Instead, data is at the core of digital customer experience. Local authorities have to find ways to use the data available to them more intelligently. Doing so allows them to create better services and deliver efficient, omnichannel engagements in a cost-effective way.
Information governance and record management is the starting point. If a local authority cannot rely upon the information it is using, then it’s all for nothing. It’s vital to lay this solid foundation first – building a complete view of all structured and unstructured data. Only then will local authorities be able to utilise that data by turning it into insightful information and layering on automation plus analytics to deliver more personal, targeted citizen services. They will then be able to decide on the best way to purposefully and meaningfully engage with residents.
Unlocking the “government experience algorithm”
After the pandemic, local authorities will need to focus on digital experience that brings together previously isolated disciplines – specifically, customer experience, employee experience and user experience. By considering the technology which supports these disciplines more holistically – from the back office to external engagement, driven by both future of work capabilities and next generation digital experience tools – organisations can unlock the “government experience algorithm” and, in turn, drive more value for both staff and citizens.
Ultimately, moving more services online will help boost productivity for staff, reduce backlogs, and free up talent and resources for other priorities. For citizens, it will enable easier, more flexible and secure access to their data online, as well as more control around how and when they access public services.

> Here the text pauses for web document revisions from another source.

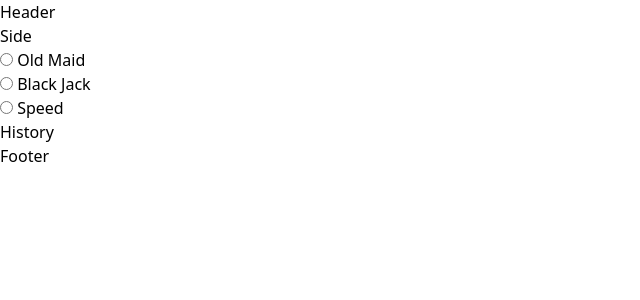
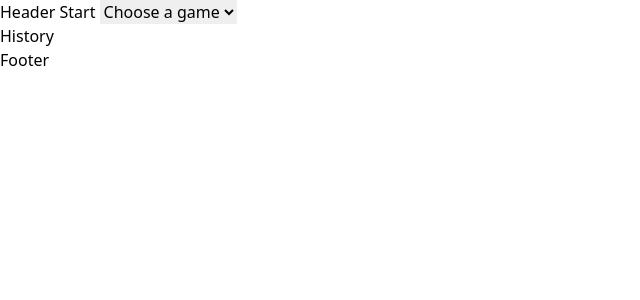
Before and after one commit to shyamajp/games, a Svelte app: page / in a window 1280 px wide. Shown: the top 300 px of the page, without its empty margins (0-640 px from the left). Built offline with nearby package versions, Linux system fonts and the light colour scheme.

Commit message:
update game selector to select

```diff
--- a/src/App.svelte
+++ b/src/App.svelte
@@ -13,6 +13,8 @@
       import(`./lib/${game.id}/${game.componentName}.svelte`).then((module) => {
         Game = module.default;
       });
+    } else {
+      Game = null;
     }
   }
 
@@ -22,19 +24,18 @@
   });
 </script>
 
-<header>Header</header>
+<div>
+  <header>
+    Header
+    <label for="games">Start</label>
+    <select name="games" id="games" on:change={handleGame}>
+      <option selected value="">Choose a game</option>
+      {#each games as game (game.id)}
+        <option value={game.id}>{game.name}</option>
+      {/each}
+    </select>
+  </header>
   <aside>
-  <h2>Side</h2>
-  {#each games as game (game.id)}
-    <input
-      id={game.id}
-      name="game"
-      type="radio"
-      value={game.id}
-      on:change={handleGame}
-    />
-    <label for={game.id}>{game.name}</label><br />
-  {/each}
     <h2>History</h2>
     <ul>
       <!-- TODO(REFACTOR): show history -->
@@ -47,6 +48,7 @@
     <svelte:component this={Game} />
   </main>
   <footer>Footer</footer>
+</div>
 
 <style lang="postcss">
 </style>
```
Lines whose indentation alone changed are shown as unchanged.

The UK public sector will need to maintain their digital transformation momentum post-pandemic. To do this, local authorities must make strong, strategic decisions to unlock the “government experience algorithm” and further improve engagement with both employees and the people they serve. Doing so will enable them to meet both the current and future expectations of staff and citizens.
Brian Chidester is head of worldwide industry strategy, public sector at OpenText